Not long after the episode of the big Mako, My wife Maia and I had the incredible luck to be able to join two of our great friends, Terry and Jean Mathews, for a 9 day live-aboard trip out of Cairns, in North Queensland. This is almost certainly the best destination in the World for big Black Marlin, and I greatly wanted to see from the experts, just how to handle really big fish. I was not disappointed !Right from the start, we had incredible action, and I don’t think we had a single day without almost constant excitement. our skipper was the legendary Charlie Chambers, who had been Max Lawson’s captain for 12 years, and Bob Dyer’s skipper for another 17 years. Charlie was one of the World’s top skippers of his day. The two ‘deckies’, Maurie and Tim, were great guys, and the whole trip was a real fun adventure, full of laughs and excitement.
I have never seen so many huge marlin as I saw on this trip. A grander was termed a ‘horse’ , and that what everyone hoped to get. If the fish was under 500 lbs it was called a ‘rat’ and not worthy of note, so every effort was made to get it up and release it without delay, so that the boat could go after a ‘decent’ fish !
We actually saw film star Lee Marvin catch three granders in four days,almost alongside us. He seemed to get a strike almost every time he passed us by, but we had fish up to an estimated 950 lbs, but the grander eluded us. No matter, we had the most incredible fishing, and in the 9 days, we tagged 17, and boated 2. I learned a lot from a World class crew, and for me this was the best thing I have ever done. The techniques and methods used in Cairns inspired me to modify and adapt our own techniques here, to good effect, enabling us to get big sharks as well as marlin here too.
Each evening we’d go in behind the reef to anchor for the night. Some of the reef gaps were narrow and in behind the reef were many ‘bommies’ (coral heads) so it was usually necessary to get in while it was light enough to see them. This is where I learned an interesting trick from Charlie.
One of the other boats had been fighting a fish into the dark, outside, and could not see his way in in the dark. we were already anchored behind the reef and Charlie was directing him in by radio.

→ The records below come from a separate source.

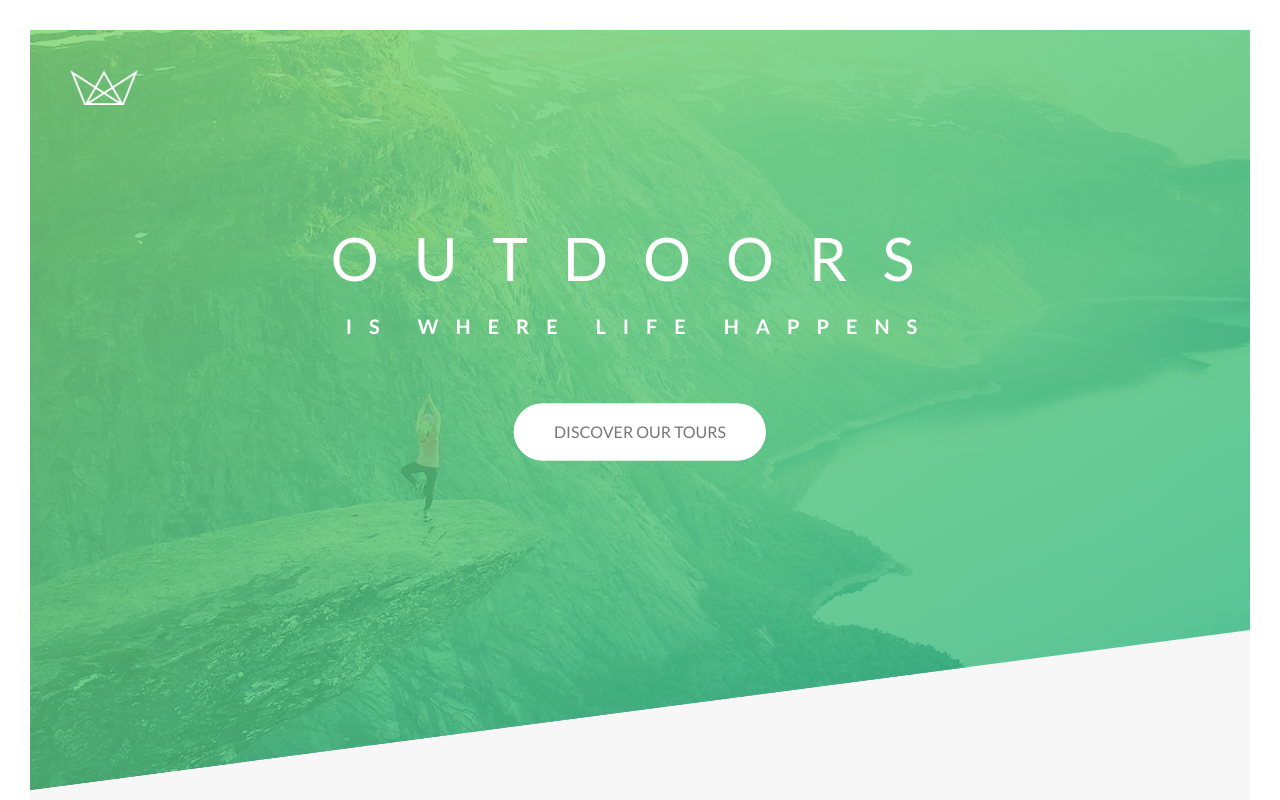
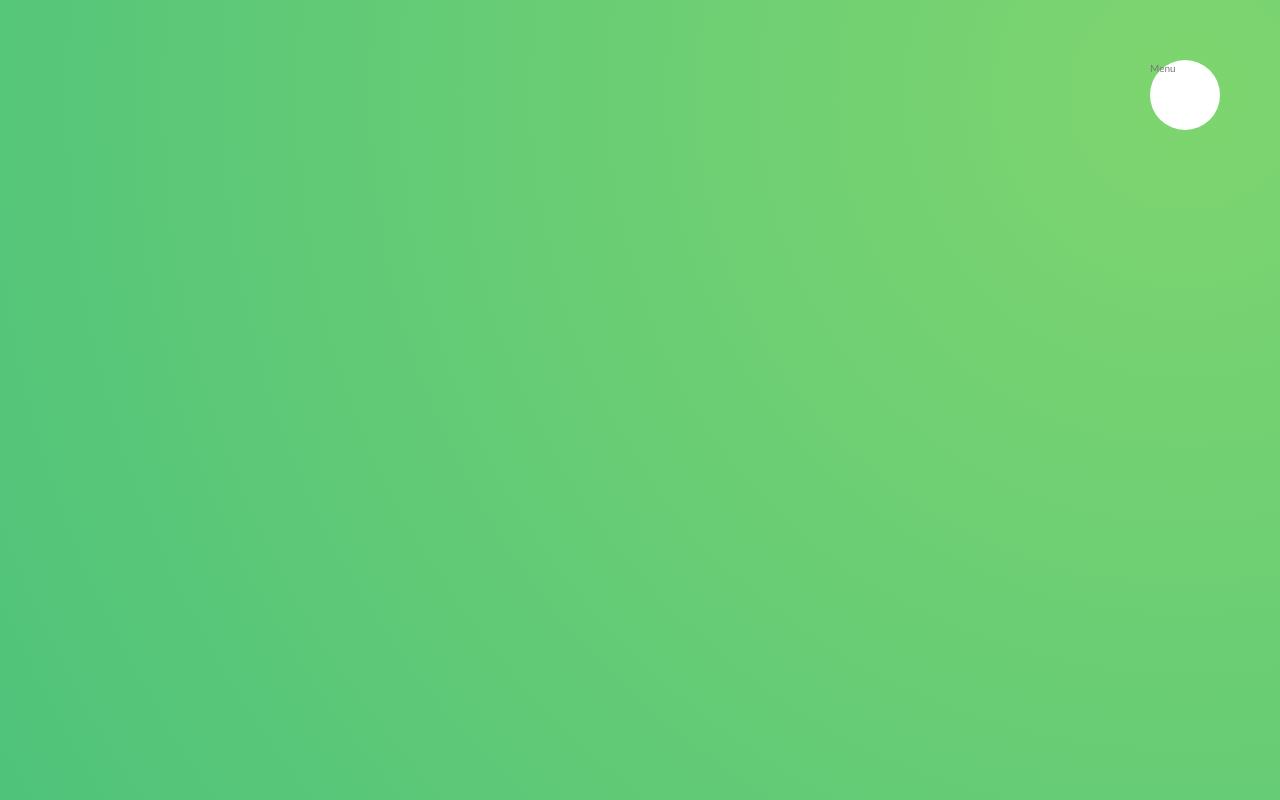
Before and after one commit to Charithra05/nature, a website: page index.html in a window 1280 px wide. Shown: the top 800 px of the page. Drawn offline with Linux system fonts and the light colour scheme.

Commit message:
review of nav

```diff
--- a/index.html
+++ b/index.html
@@ -13,6 +13,20 @@
         <title>Natours | Exciting tours for adventurous people</title>
     </head>
     <body>
+        <div class="navigation">
+            <input type="checkbox" class="navigation__checkbox" id="navi-toggle">
+            <label for="navi-toggle" class="navigation__button">Menu</label>
+            <div class="navigation__background"></div>
+            <div class="navigation__nav">
+                <ul class="navigation__list">
+                    <li class="navigation__item"><a href="#" class="navigation__link">About Natours</a></li>
+                    <li class="navigation__item"><a href="#" class="navigation__link">your benifits</a></li>
+                    <li class="navigation__item"><a href="#" class="navigation__link">popular tours</a></li>
+                    <li class="navigation__item"><a href="#" class="navigation__link">Stories</a></li>
+                    <li class="navigation__item"><a href="#" class="navigation__link">Book now</a></li>
+                </ul>
+            </div>
+        </div>
         <header class="header">
             <div class="header__logo-box">
                 <img src="resources/img/logo-white.png" alt="Logo" class="header__logo">
--- /dev/null
+++ b/sass/layout/_navigation.scss
@@ -0,0 +1,65 @@
+.navigation{
+    position: relative;
+    &__checkbox{
+        display: none;
+    }
+    &__button{
+        background-color: $color-white;
+        height: 7rem;
+        width: 7rem;
+        position: fixed;
+        top: 6rem;
+        right: 6rem;
+        border-radius: 50%;
+        z-index: 2000;
+    }
+    &__background{
+        height: 6rem;
+        width: 6rem;
+        border-radius: 50%;
+        position: fixed;
+        top: 6.5rem;
+        right: 6.5rem;
+        background-image:radial-gradient($color-primary-light,$color-primary-dark);
+        z-index: 1000;
+        transform: scale(60);
+    }
+    &__nav{
+        height: 100vh;
+        width: 100%;
+        top: 0;
+        right: 0;
+        z-index: 1500;
+    }
+    &__list{
+        position:absolute;
+        top: 50%;
+        left: 50%;
+        transform: translate(-50%,-50%);
+        text-align: center;
+    }
+    &__link{
+        &:link,
+        &:visited{
+        font-size: 3rem;
+        font-weight: 300;
+        padding: 1rem 2rem;
+        color: $color-white;
+        text-decoration: none;
+        text-transform: uppercase;
+        background-image: linear-gradient(120deg,transparent 0%,transparent 50%,$color-white 50%);
+        background-size: 220%;
+        transition: all .4s;
+        }
+
+        &:hover,
+        &:active{
+            background-size:100%;
+            color: $color-primary;
+            transform: translateX(1rem);
+        }
+    }
+    &__item{
+        margin: 1rem;
+    }
+}
--- a/sass/main.scss
+++ b/sass/main.scss
@@ -18,5 +18,6 @@
 @import "layout/header";
 @import "layout/grid";
 @import "layout/footer";
+@import "layout/navigation";
 
 @import "pages/home";
```
Also changed, not shown: resources/css/style.css.
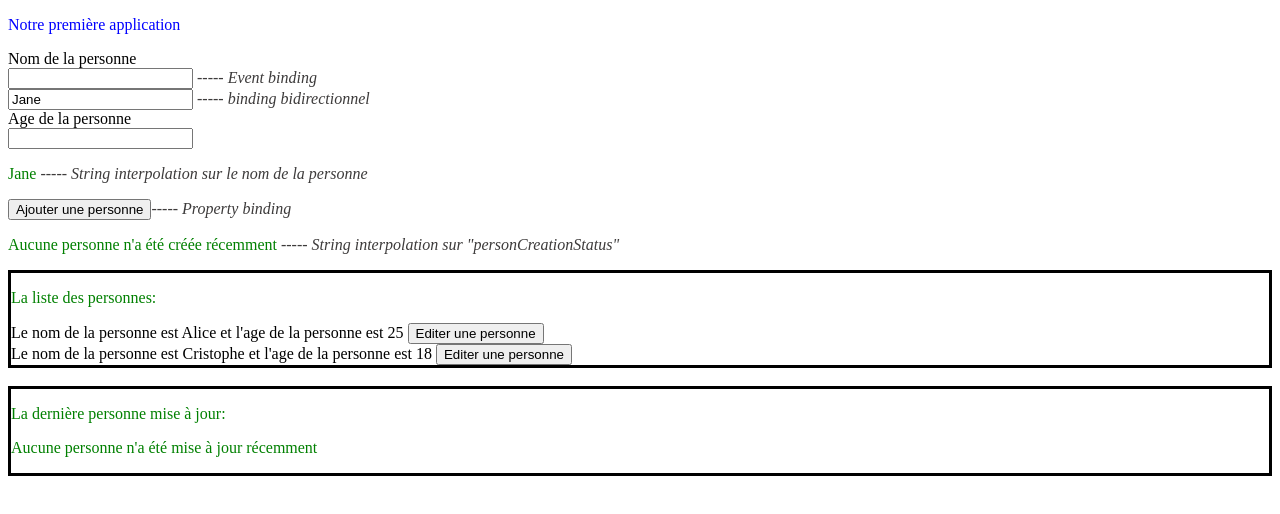
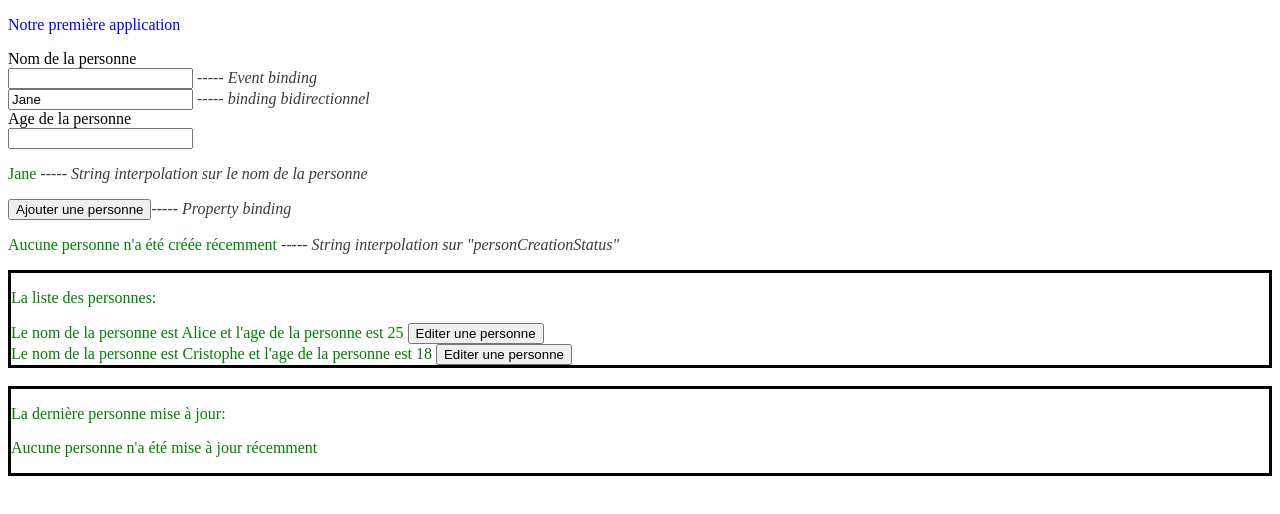
Before and after one commit to firas1022/FormationESGI, an Angular app: page / in a window 1280 px wide. Shown: the top 514 px of the page. Built offline with nearby package versions, Linux system fonts and the light colour scheme.

Commit message:
atelier2 finalisé + output binding + ngClass ngstyle

```diff
--- a/src/app/person/person.component.html
+++ b/src/app/person/person.component.html
@@ -1,4 +1,5 @@
-<span *ngIf="!editMode"> Le nom de la personne est {{ personName }} et l'age de la personne est {{ personAge }} </span>
+<!-- <span *ngIf="!editMode" [ngClass]= "{ageSup50: personAge >= 50}"> Le nom de la personne est {{ personName }} et l'age de la personne est {{ personAge }} </span> -->
+<span *ngIf="!editMode" [ngStyle]= "{color: personAge >= 50 ? 'red' : 'green'}"> Le nom de la personne est {{ personName }} et l'age de la personne est {{ personAge }} </span>
 <div *ngIf="editMode && editable">
     <span> Le nom de la personne est </span>
     <input type="text" [(ngModel)]="personName"/>
--- a/src/app/person/person.component.scss
+++ b/src/app/person/person.component.scss
@@ -1,3 +1,7 @@
 p {
   color: red
 }
+
+.ageSup50 {
+  color: red
+}
--- a/src/app/person/person.model.ts
+++ b/src/app/person/person.model.ts
@@ -1,3 +1,3 @@
 export class Person {
-    constructor(private name: string, private age: number) {}
+    constructor(public name: string, public age: number) {}
 }
```
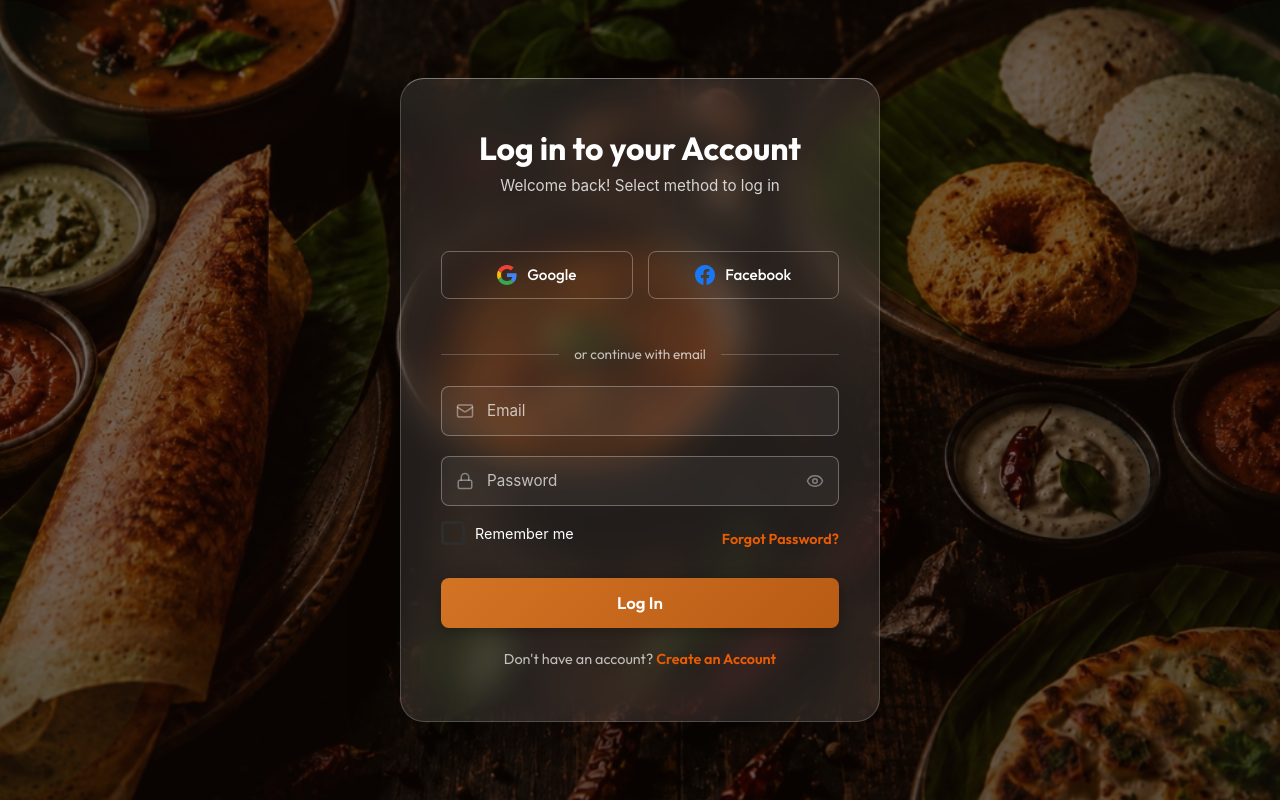
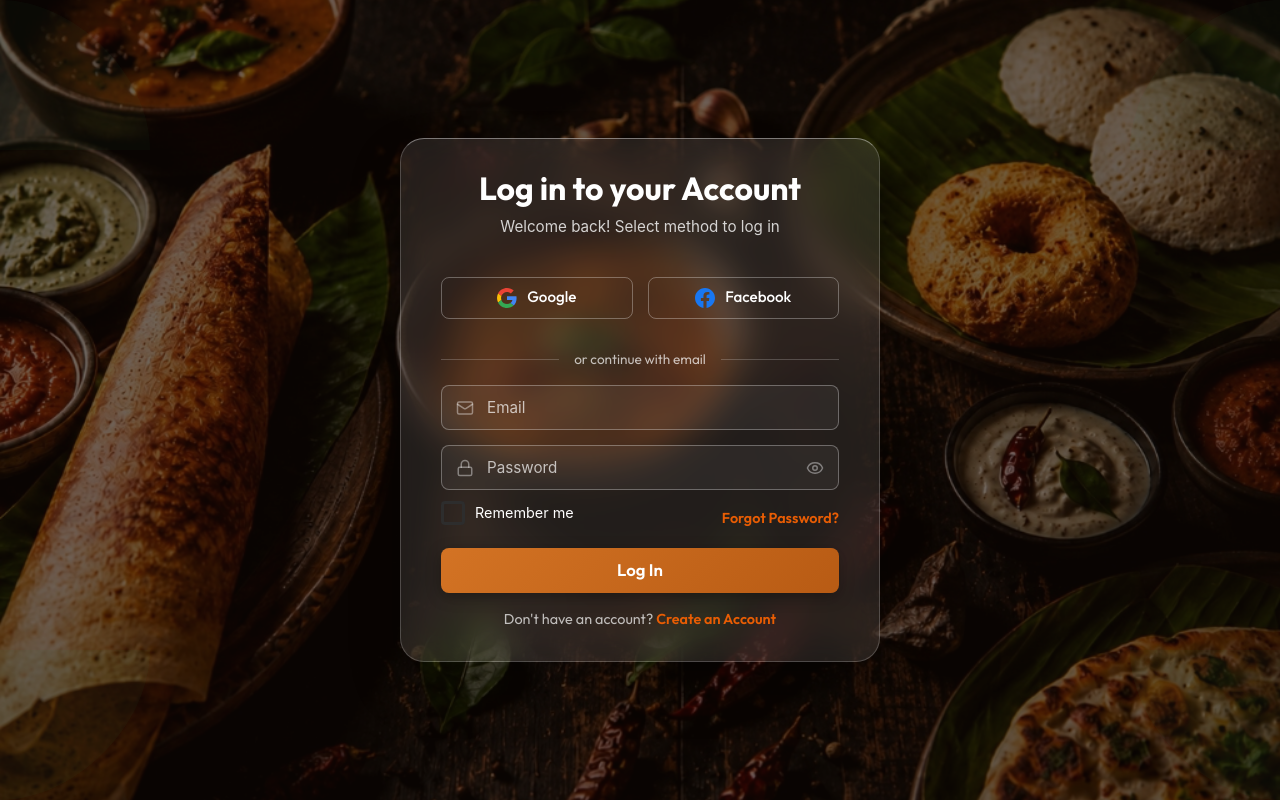
Before and after one commit to jahnavinagabhooshanam/My-Amma-s-Kitchen, a React (Vite) app in the folder user/: page /login in a window 1280 px wide. Built offline with nearby package versions, Linux system fonts and the light colour scheme; no server answers; a web font is replaced by a local one.

Commit message:
Reduce vertical height of auth cards to prevent overflow

```diff
--- a/user/src/pages/Auth/Auth.css
+++ b/user/src/pages/Auth/Auth.css
@@ -813,7 +813,7 @@
   width: 480px;
   max-width: 90%;
   flex-direction: column;
-  padding: 50px 40px;
+  padding: 30px 40px;
   border-radius: 24px;
   background: rgba(255, 255, 255, 0.1);
   box-shadow: 0 25px 50px rgba(0, 0, 0, 0.3);
@@ -825,7 +825,7 @@
 
 .auth-single-header {
   text-align: center;
-  margin-bottom: 35px;
+  margin-bottom: 20px;
 }
 
 .auth-single-header .auth-title {
@@ -844,7 +844,7 @@
 .social-login-single {
   display: flex;
   gap: 15px;
-  margin-bottom: 25px;
+  margin-bottom: 15px;
 }
 
 .social-login-single .social-btn {
@@ -853,7 +853,7 @@
   border: 1px solid rgba(255, 255, 255, 0.3);
   color: #fff;
   border-radius: 8px;
-  height: 48px;
+  height: 42px;
   display: flex;
   justify-content: center;
   align-items: center;
@@ -873,7 +873,7 @@
   display: flex;
   align-items: center;
   text-align: center;
-  margin: 20px 0;
+  margin: 15px 0;
   color: rgba(255, 255, 255, 0.7);
   font-size: 0.85rem;
 }
@@ -890,7 +890,7 @@
 }
 
 .auth-form-single .form-group-single {
-  margin-bottom: 20px;
+  margin-bottom: 15px;
 }
 
 .auth-form-single .form-control {
@@ -898,8 +898,8 @@
   border: 1px solid rgba(255, 255, 255, 0.3);
   color: #fff;
   border-radius: 8px;
-  padding: 12px 16px 12px 45px;
-  height: 50px;
+  padding: 10px 16px 10px 45px;
+  height: 45px;
 }
 
 .auth-form-single .form-control::placeholder {
@@ -910,7 +910,7 @@
   display: flex;
   justify-content: space-between;
   align-items: center;
-  margin-bottom: 25px;
+  margin-bottom: 15px;
 }
 
 .auth-form-single .auth-checkbox {
@@ -931,11 +931,11 @@
   color: #fff;
   border: none;
   border-radius: 8px;
-  height: 50px;
+  height: 45px;
   font-size: 1.05rem;
   font-weight: 600;
   width: 100%;
-  margin-bottom: 20px;
+  margin-bottom: 15px;
   box-shadow: 0 4px 15px rgba(0, 0, 0, 0.3);
   cursor: pointer;
 }
--- a/user/src/pages/Auth/Register.jsx
+++ b/user/src/pages/Auth/Register.jsx
@@ -185,7 +185,7 @@ const Register = () => {
           </div>
         </div>
 
-        <div className="auth-actions-single" style={{ marginBottom: '20px', justifyContent: 'flex-start' }}>
+        <div className="auth-actions-single" style={{ marginBottom: '10px', justifyContent: 'flex-start' }}>
           <label className="auth-checkbox">
             <input
               type="checkbox"
```
Also changed, not shown: 1 other file (tests, documents, lock files or other folders).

To do this, we used our radar to spot where the reef-break was. Charlie spread a sheet of tracing paper on the radar screen, and when a wave reared up to break on the reef, he would see a momentary spot of light reflected off the vertical face of the wave as it broke. He would mark each spot of light with a pencil, and after some time, the reef-break would become apparent, with no pencil marks there. He could then direct the incoming boat to enter through the unmarked channel !
This could be something worth remembering, for those who have radar.